Even as she graduated from City High School in June of 2000, brimming with optimism about her future, Anne Bowles expressed concern about declining standards and support for public education.
“The public schools right now, they frighten me,” the then 17-year-old said in a story in The Grand Rapids Press. “We always have to have a public school system that’s going to give the children what they need.”
She has more than made good on that conviction. After graduating from the University of Michigan, she taught for three years at a Harlem middle school through Teach for America. She then worked for nonprofit agencies supporting best education practices and increased access to college for low-income students.
She is now chief of staff for Achieve, a Washington, D.C.-based nonprofit that works with states to raise academic standards and help more students graduate ready for college and careers.

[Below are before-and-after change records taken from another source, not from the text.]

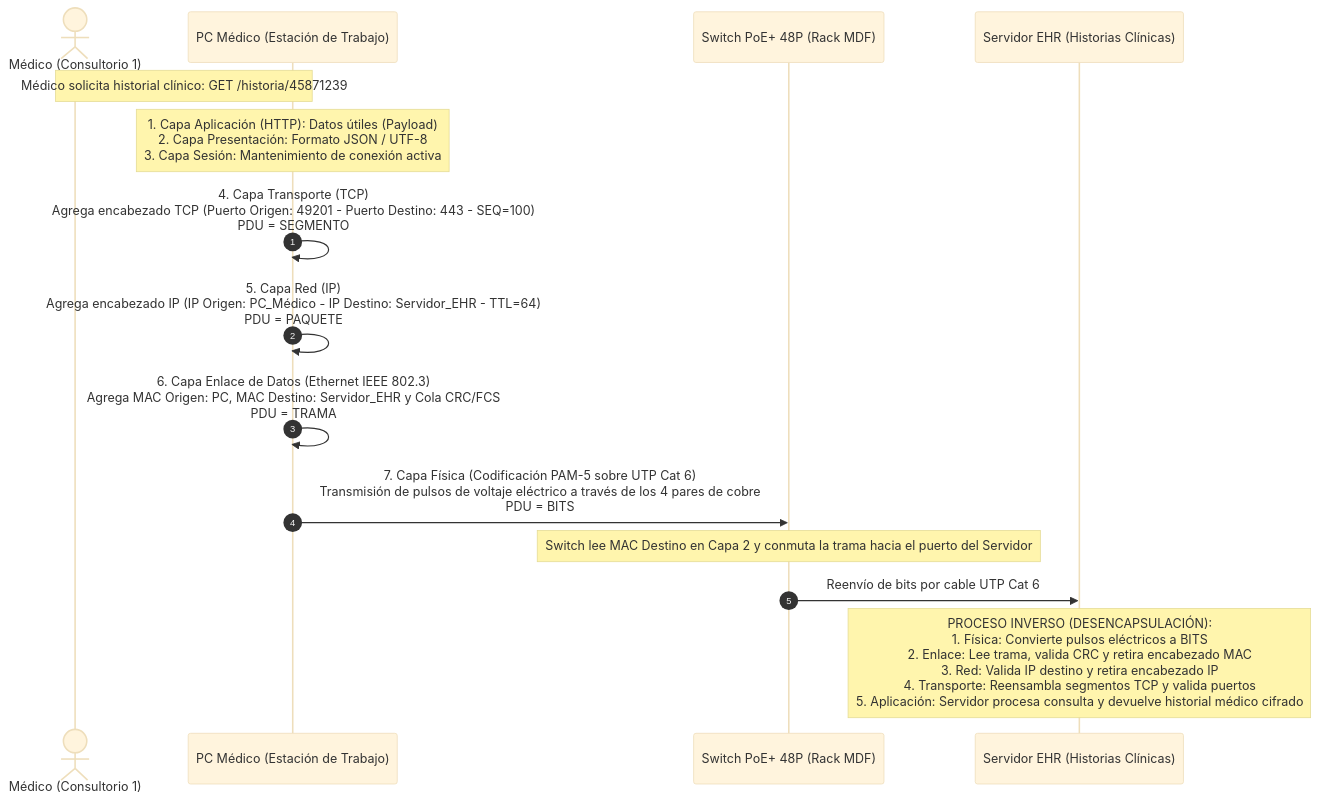
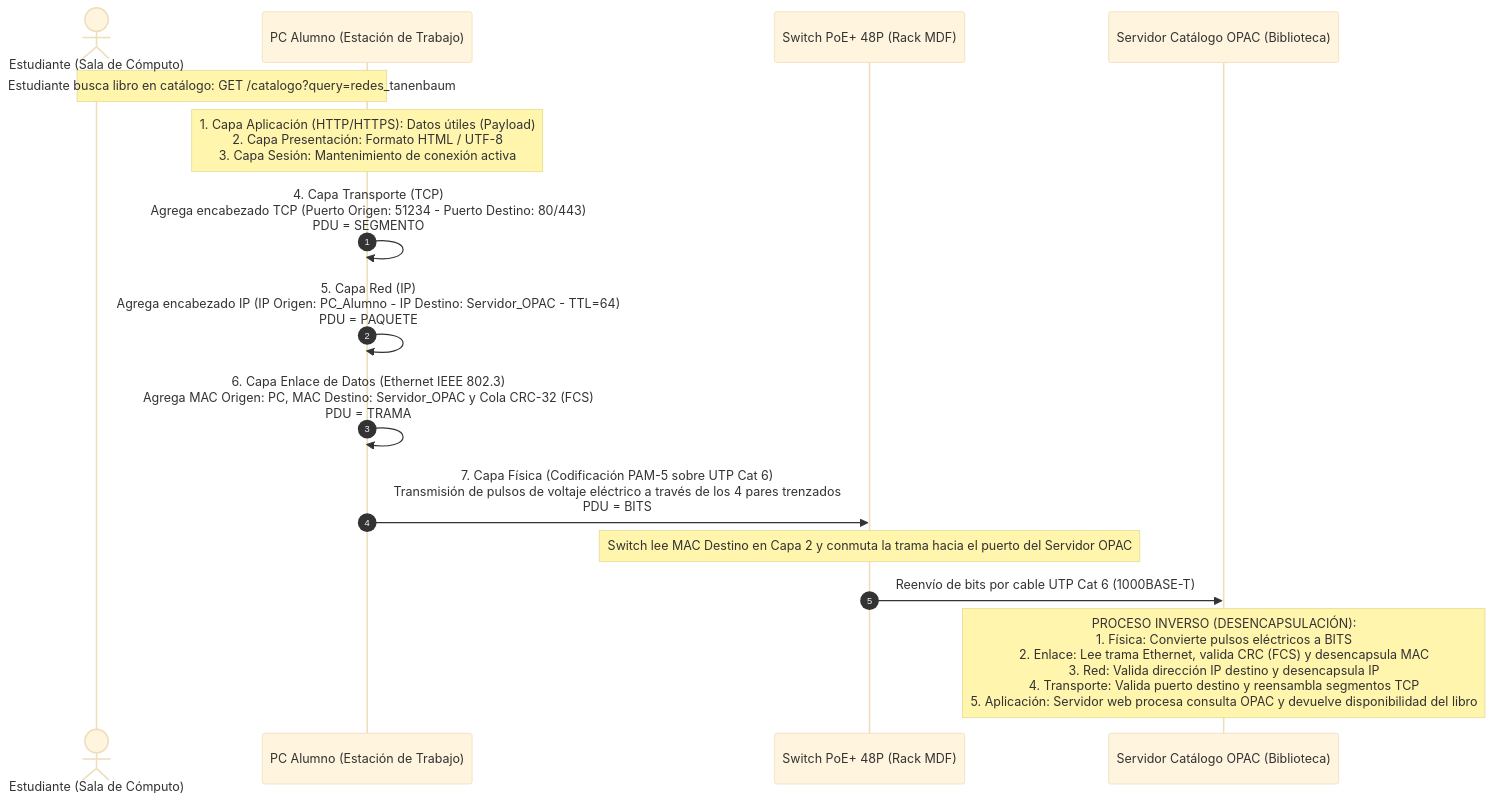
The diagram in diagramas/encapsulacion.mmd (jamamanica/proyecto_redes), drawn with Mermaid (base theme) before and after one commit. The commit also changed 14 other files, not shown here.

```diff
--- a/diagramas/encapsulacion.mmd
+++ b/diagramas/encapsulacion.mmd
@@ -1,20 +1,20 @@
 sequenceDiagram
     autonumber
-    actor Medico as Médico (Consultorio 1)
-    participant Host as PC Médico (Estación de Trabajo)
+    actor Estudiante as Estudiante (Sala de Cómputo)
+    participant Host as PC Alumno (Estación de Trabajo)
     participant Sw as Switch PoE+ 48P (Rack MDF)
-    participant Srv as Servidor EHR (Historias Clínicas)
+    participant Srv as Servidor Catálogo OPAC (Biblioteca)
 
-    Note over Medico,Host: Médico solicita historial clínico: GET /historia/45871239
-    Note over Host: 1. Capa Aplicación (HTTP): Datos útiles (Payload)<br/>2. Capa Presentación: Formato JSON / UTF-8<br/>3. Capa Sesión: Mantenimiento de conexión activa
+    Note over Estudiante,Host: Estudiante busca libro en catálogo: GET /catalogo?query=redes_tanenbaum
+    Note over Host: 1. Capa Aplicación (HTTP/HTTPS): Datos útiles (Payload)<br/>2. Capa Presentación: Formato HTML / UTF-8<br/>3. Capa Sesión: Mantenimiento de conexión activa
 
-    Host->>Host: 4. Capa Transporte (TCP)<br/>Agrega encabezado TCP (Puerto Origen: 49201 - Puerto Destino: 443 - SEQ=100)<br/>PDU = SEGMENTO
-    Host->>Host: 5. Capa Red (IP)<br/>Agrega encabezado IP (IP Origen: PC_Médico - IP Destino: Servidor_EHR - TTL=64)<br/>PDU = PAQUETE
-    Host->>Host: 6. Capa Enlace de Datos (Ethernet IEEE 802.3)<br/>Agrega MAC Origen: PC, MAC Destino: Servidor_EHR y Cola CRC/FCS<br/>PDU = TRAMA
+    Host->>Host: 4. Capa Transporte (TCP)<br/>Agrega encabezado TCP (Puerto Origen: 51234 - Puerto Destino: 80/443)<br/>PDU = SEGMENTO
+    Host->>Host: 5. Capa Red (IP)<br/>Agrega encabezado IP (IP Origen: PC_Alumno - IP Destino: Servidor_OPAC - TTL=64)<br/>PDU = PAQUETE
+    Host->>Host: 6. Capa Enlace de Datos (Ethernet IEEE 802.3)<br/>Agrega MAC Origen: PC, MAC Destino: Servidor_OPAC y Cola CRC-32 (FCS)<br/>PDU = TRAMA
 
-    Host->>Sw: 7. Capa Física (Codificación PAM-5 sobre UTP Cat 6)<br/>Transmisión de pulsos de voltaje eléctrico a través de los 4 pares de cobre<br/>PDU = BITS
+    Host->>Sw: 7. Capa Física (Codificación PAM-5 sobre UTP Cat 6)<br/>Transmisión de pulsos de voltaje eléctrico a través de los 4 pares trenzados<br/>PDU = BITS
 
-    Note over Sw: Switch lee MAC Destino en Capa 2 y conmuta la trama hacia el puerto del Servidor
-    Sw->>Srv: Reenvío de bits por cable UTP Cat 6
+    Note over Sw: Switch lee MAC Destino en Capa 2 y conmuta la trama hacia el puerto del Servidor OPAC
+    Sw->>Srv: Reenvío de bits por cable UTP Cat 6 (1000BASE-T)
 
-    Note over Srv: PROCESO INVERSO (DESENCAPSULACIÓN):<br/>1. Física: Convierte pulsos eléctricos a BITS<br/>2. Enlace: Lee trama, valida CRC y retira encabezado MAC<br/>3. Red: Valida IP destino y retira encabezado IP<br/>4. Transporte: Reensambla segmentos TCP y valida puertos<br/>5. Aplicación: Servidor procesa consulta y devuelve historial médico cifrado
+    Note over Srv: PROCESO INVERSO (DESENCAPSULACIÓN):<br/>1. Física: Convierte pulsos eléctricos a BITS<br/>2. Enlace: Lee trama Ethernet, valida CRC (FCS) y desencapsula MAC<br/>3. Red: Valida dirección IP destino y desencapsula IP<br/>4. Transporte: Valida puerto destino y reensambla segmentos TCP<br/>5. Aplicación: Servidor web procesa consulta OPAC y devuelve disponibilidad del libro
```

In advocating for students, she can readily connect her work with her experience at Fountain School and City High/Middle.
“I was fortunate to have a strong public education, and know firsthand what that can do for someone and really set them up for success,” said Bowles, who also attended grades 4-6 at St. Andrew’s Catholic School. “And that all students, no matter where they’re from, really should have that opportunity.”
She remembers Fountain as “a community that was caring but also really valued learning,” and that both there and at City, “Curiosity was supported and creativity was supported.
“I felt there were high expectations of me, which I think resulted in my having high expectations of myself, and feeling I could be successful and take on whatever I wanted to take on.”
Today, as demographics shift and academic standards are raised, public school teachers need the time, training and compensation necessary to meet students’ needs and set them up for success, she said.
“Teachers are the greatest resource that we have. We need to keep teachers and their students at the center of any policy change.”